At the end of 2012, I identified three companies with outsize dividends that I thought were dangerous for investors to be approaching. As you can see, these companies offer up eye-popping yields that would tempt any dividend investor.
|Windstream Corporation (NASDAQ:WIN)||Telecommunications||11.2%|
|Vector Group (NYSE:VGR)||Cigarettes||10.2%|
|United Online (NASDAQ:UNTD)||Mini-conglomerate of businesses||6.3%|
All three companies have released information about how they performed at the end of 2012, and after reviewing the information, I believe that two of them are still dangerous, while one is entering interesting territory.
Windstream Corporation (NASDAQ:WIN)
This is the company that I think may be transforming into a viable dividend option. Windstream has been undergoing a change in business plans over the past several years. Whereas business clients made up about 40% of the company’s revenue in 2010, that same segment now brings in the lion’s share of cash — at just short of 60%.
The strategy to focus on business clients for voice and high-speed Internet needs is crucial. As rural landline customers — who once provided much of the cash for the company’s dividend — slowly disappear, Windstream has been investing heavily to meet the Internet demands of small businesses. These investments explain why, even though revenue has grown by 66% over the past two years, net income has actually declined.
I’m a big fan, though, of investing in smart ways in the present, in order to have a steady and growing stream of income in the future. From where I sit, there’s a chance Windstream is on the right path.
Of greatest importance for dividend investors, the company used 97% of its free cash flow to pay out dividends last year. That was cutting it way too close to the 100% mark — which signifies that a company is giving more away to shareholders than it is taking in.
With the recent earnings release, however, that number has come down significantly, to 87%. If this trend continues, the dividend could end up being a great catch right now.
Vector Group Ltd (NYSE:VGR)

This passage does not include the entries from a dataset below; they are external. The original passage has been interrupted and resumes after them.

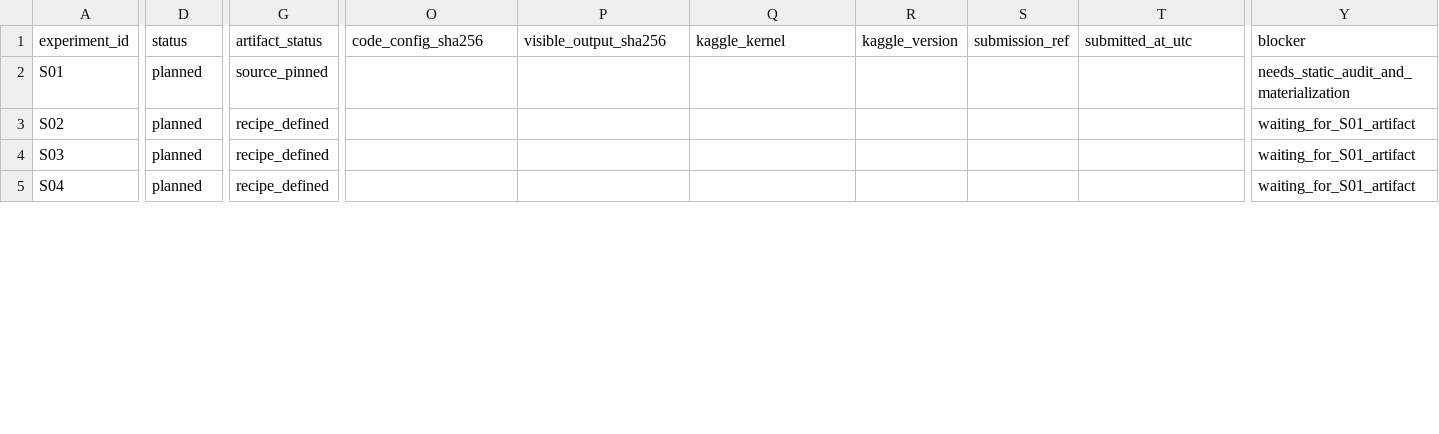
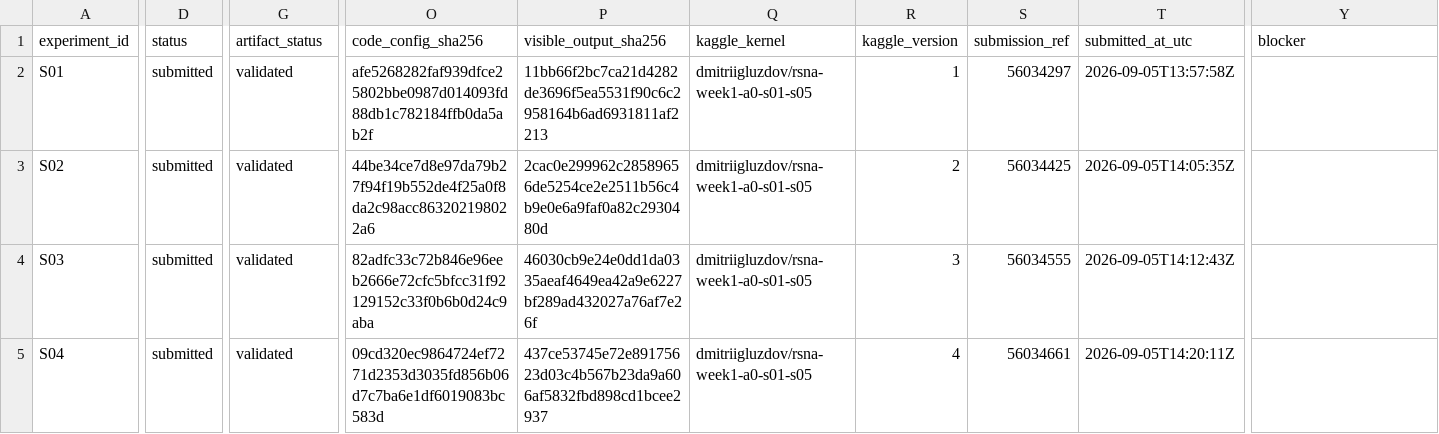
Before and after one commit to Gluzdov-Dmitrii/RSNA-Knee-Abnormality-Detection, a CSV file: ops/experiment_ledger.csv, drawn as a sheet; only a part is shown, gaps mark what is left out; the diff covers the shown part only; the diff names each change by its address in the sheet, - before the commit and + after, or states it on an @@ line.

```diff
--- a/ops/experiment_ledger.csv
+++ b/ops/experiment_ledger.csv
-D2:D5 (status): planned
+D2:D5 (status): submitted
-G2 (artifact_status): source_pinned
+G2 (artifact_status): validated
-O2 (code_config_sha256): (empty)
+O2 (code_config_sha256): afe5268282faf939dfce25802bbe0987d014093fd88db1c782184ffb0da5ab2f
-P2 (visible_output_sha256): (empty)
+P2 (visible_output_sha256): 11bb66f2bc7ca21d4282de3696f5ea5531f90c6c2958164b6ad6931811af2213
-Q2:Q5 (kaggle_kernel): (empty)
+Q2:Q5 (kaggle_kernel): dmitriigluzdov/rsna-week1-a0-s01-s05
-R2 (kaggle_version): (empty)
+R2 (kaggle_version): 1
-S2 (submission_ref): (empty)
+S2 (submission_ref): 56034297
-T2 (submitted_at_utc): (empty)
+T2 (submitted_at_utc): 2026-09-05T13:57:58Z
-Y2 (blocker): needs_static_audit_and_materialization
+Y2 (blocker): (empty)
-G3:G5 (artifact_status): recipe_defined
+G3:G5 (artifact_status): validated
-O3 (code_config_sha256): (empty)
+O3 (code_config_sha256): 44be34ce7d8e97da79b27f94f19b552de4f25a0f8da2c98acc863202198022a6
-P3 (visible_output_sha256): (empty)
+P3 (visible_output_sha256): 2cac0e299962c28589656de5254ce2e2511b56c4b9e0e6a9faf0a82c2930480d
-R3 (kaggle_version): (empty)
+R3 (kaggle_version): 2
-S3 (submission_ref): (empty)
+S3 (submission_ref): 56034425
-T3 (submitted_at_utc): (empty)
+T3 (submitted_at_utc): 2026-09-05T14:05:35Z
-Y3:Y5 (blocker): waiting_for_S01_artifact
+Y3:Y5 (blocker): (empty)
-O4 (code_config_sha256): (empty)
+O4 (code_config_sha256): 82adfc33c72b846e96eeb2666e72cfc5bfcc31f92129152c33f0b6b0d24c9aba
-P4 (visible_output_sha256): (empty)
+P4 (visible_output_sha256): 46030cb9e24e0dd1da0335aeaf4649ea42a9e6227bf289ad432027a76af7e26f
-R4 (kaggle_version): (empty)
+R4 (kaggle_version): 3
-S4 (submission_ref): (empty)
+S4 (submission_ref): 56034555
-T4 (submitted_at_utc): (empty)
+T4 (submitted_at_utc): 2026-09-05T14:12:43Z
-O5 (code_config_sha256): (empty)
+O5 (code_config_sha256): 09cd320ec9864724ef7271d2353d3035fd856b06d7c7ba6e1df6019083bc583d
-P5 (visible_output_sha256): (empty)
+P5 (visible_output_sha256): 437ce53745e72e89175623d03c4b567b23da9a606af5832fbd898cd1bcee2937
-R5 (kaggle_version): (empty)
+R5 (kaggle_version): 4
-S5 (submission_ref): (empty)
+S5 (submission_ref): 56034661
-T5 (submitted_at_utc): (empty)
+T5 (submitted_at_utc): 2026-09-05T14:20:11Z
```
Also changed, not shown: 14 edited cells elsewhere in this file, 23 other files.
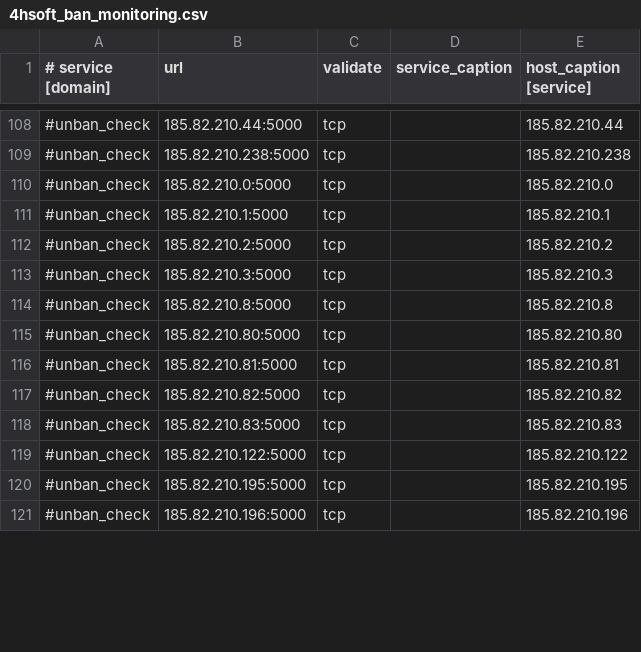
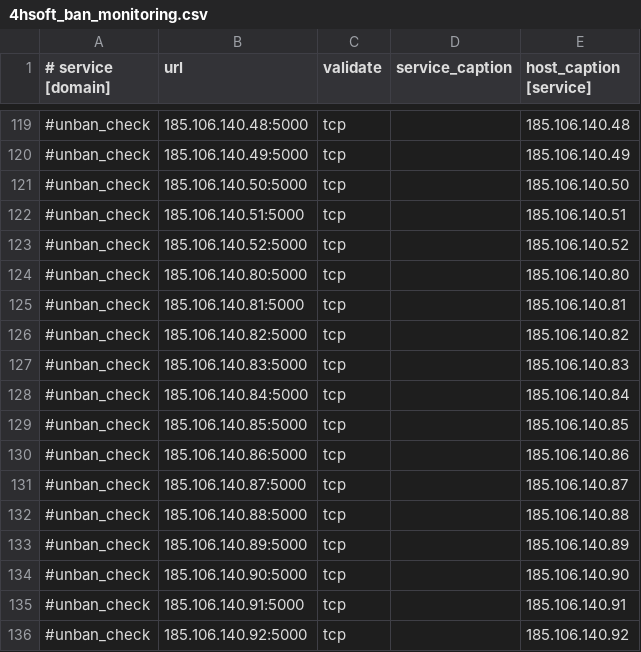
Before and after one commit to fbcloudstuff/apps, a CSV file: ban-monitoring/4hsoft_ban_monitoring.csv, drawn as a sheet; only a part is shown, gaps mark what is left out; addresses are those after the commit; the diff covers the shown part only; the diff names each change by its address in the sheet, - before the commit and + after, or states it on an @@ line.

```diff
--- a/ban-monitoring/4hsoft_ban_monitoring.csv
+++ b/ban-monitoring/4hsoft_ban_monitoring.csv
-B119 (url): 185.82.210.44:5000
+B119 (url): 185.106.140.48:5000
-E119 (host_caption [service]): 185.82.210.44
+E119 (host_caption [service]): 185.106.140.48
+row 120: #unban_check | 185.106.140.49:5000 | tcp |  | 185.106.140.49
+row 121: #unban_check | 185.106.140.50:5000 | tcp |  | 185.106.140.50
+row 122: #unban_check | 185.106.140.51:5000 | tcp |  | 185.106.140.51
-B123 (url): 185.82.210.238:5000
+B123 (url): 185.106.140.52:5000
-E123 (host_caption [service]): 185.82.210.238
+E123 (host_caption [service]): 185.106.140.52
-B124 (url): 185.82.210.0:5000
+B124 (url): 185.106.140.80:5000
-E124 (host_caption [service]): 185.82.210.0
+E124 (host_caption [service]): 185.106.140.80
-B125 (url): 185.82.210.1:5000
+B125 (url): 185.106.140.81:5000
-E125 (host_caption [service]): 185.82.210.1
+E125 (host_caption [service]): 185.106.140.81
-B126 (url): 185.82.210.2:5000
+B126 (url): 185.106.140.82:5000
-E126 (host_caption [service]): 185.82.210.2
+E126 (host_caption [service]): 185.106.140.82
-B127 (url): 185.82.210.3:5000
+B127 (url): 185.106.140.83:5000
-E127 (host_caption [service]): 185.82.210.3
+E127 (host_caption [service]): 185.106.140.83
-B128 (url): 185.82.210.8:5000
+B128 (url): 185.106.140.84:5000
-E128 (host_caption [service]): 185.82.210.8
+E128 (host_caption [service]): 185.106.140.84
-B129 (url): 185.82.210.80:5000
+B129 (url): 185.106.140.85:5000
-E129 (host_caption [service]): 185.82.210.80
+E129 (host_caption [service]): 185.106.140.85
-B130 (url): 185.82.210.81:5000
+B130 (url): 185.106.140.86:5000
-E130 (host_caption [service]): 185.82.210.81
+E130 (host_caption [service]): 185.106.140.86
-B131 (url): 185.82.210.82:5000
+B131 (url): 185.106.140.87:5000
-E131 (host_caption [service]): 185.82.210.82
+E131 (host_caption [service]): 185.106.140.87
-B132 (url): 185.82.210.83:5000
+B132 (url): 185.106.140.88:5000
-E132 (host_caption [service]): 185.82.210.83
+E132 (host_caption [service]): 185.106.140.88
-B133 (url): 185.82.210.122:5000
+B133 (url): 185.106.140.89:5000
-E133 (host_caption [service]): 185.82.210.122
+E133 (host_caption [service]): 185.106.140.89
-B134 (url): 185.82.210.195:5000
+B134 (url): 185.106.140.90:5000
-E134 (host_caption [service]): 185.82.210.195
+E134 (host_caption [service]): 185.106.140.90
+row 135: #unban_check | 185.106.140.91:5000 | tcp |  | 185.106.140.91
-B136 (url): 185.82.210.196:5000
+B136 (url): 185.106.140.92:5000
-E136 (host_caption [service]): 185.82.210.196
+E136 (host_caption [service]): 185.106.140.92
```
Also changed, not shown: 25 added rows and 42 edited cells elsewhere in this file.
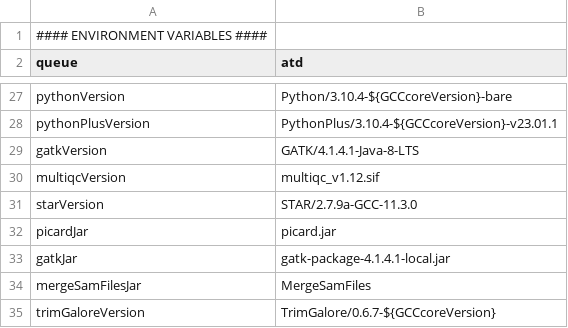
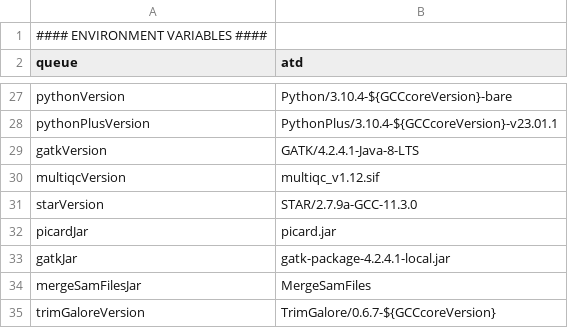
Before and after one commit to molgenis/NGS_RNA, a CSV file: parameters.wingedhelix.csv, drawn as a sheet; only a part is shown, gaps mark what is left out.

Commit message:
debug NGS_RNA

```diff
--- a/parameters.wingedhelix.csv
+++ b/parameters.wingedhelix.csv
@@ -28,3 +28,3 @@ pythonVersion,Python/3.10.4-${GCCcoreVersion}-bare
 pythonPlusVersion,PythonPlus/3.10.4-${GCCcoreVersion}-v23.01.1
-gatkVersion,GATK/4.1.4.1-Java-8-LTS
+gatkVersion,GATK/4.2.4.1-Java-8-LTS
 multiqcVersion,multiqc_v1.12.sif
@@ -32,3 +32,3 @@ starVersion,STAR/2.7.9a-GCC-11.3.0
 picardJar,picard.jar
-gatkJar,gatk-package-4.1.4.1-local.jar
+gatkJar,gatk-package-4.2.4.1-local.jar
 mergeSamFilesJar,MergeSamFiles
```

This lesser-known cigarette company, on the other hand, is still in my doghouse. In late January, Vector came out with preliminary results for 2012. In the report, Vector announced it would be taking on debt, and that its annual revenue was expected to shrink by 4.2%.
At the same time, adjusted EBITDA was actually expected to increase, thanks to higher margins on the company’s Pyramid brand cigarettes. While that’s certainly not bad news, shrinking revenue is never a good sign, and I wonder how long those higher margins can sustain themselves.
Vector has yet to announce when full-year results will be given, but based on the information available, it has paid out more in dividends in 2012 than it has taken in in the form of free cash flow. That’s simply a recipe for disaster.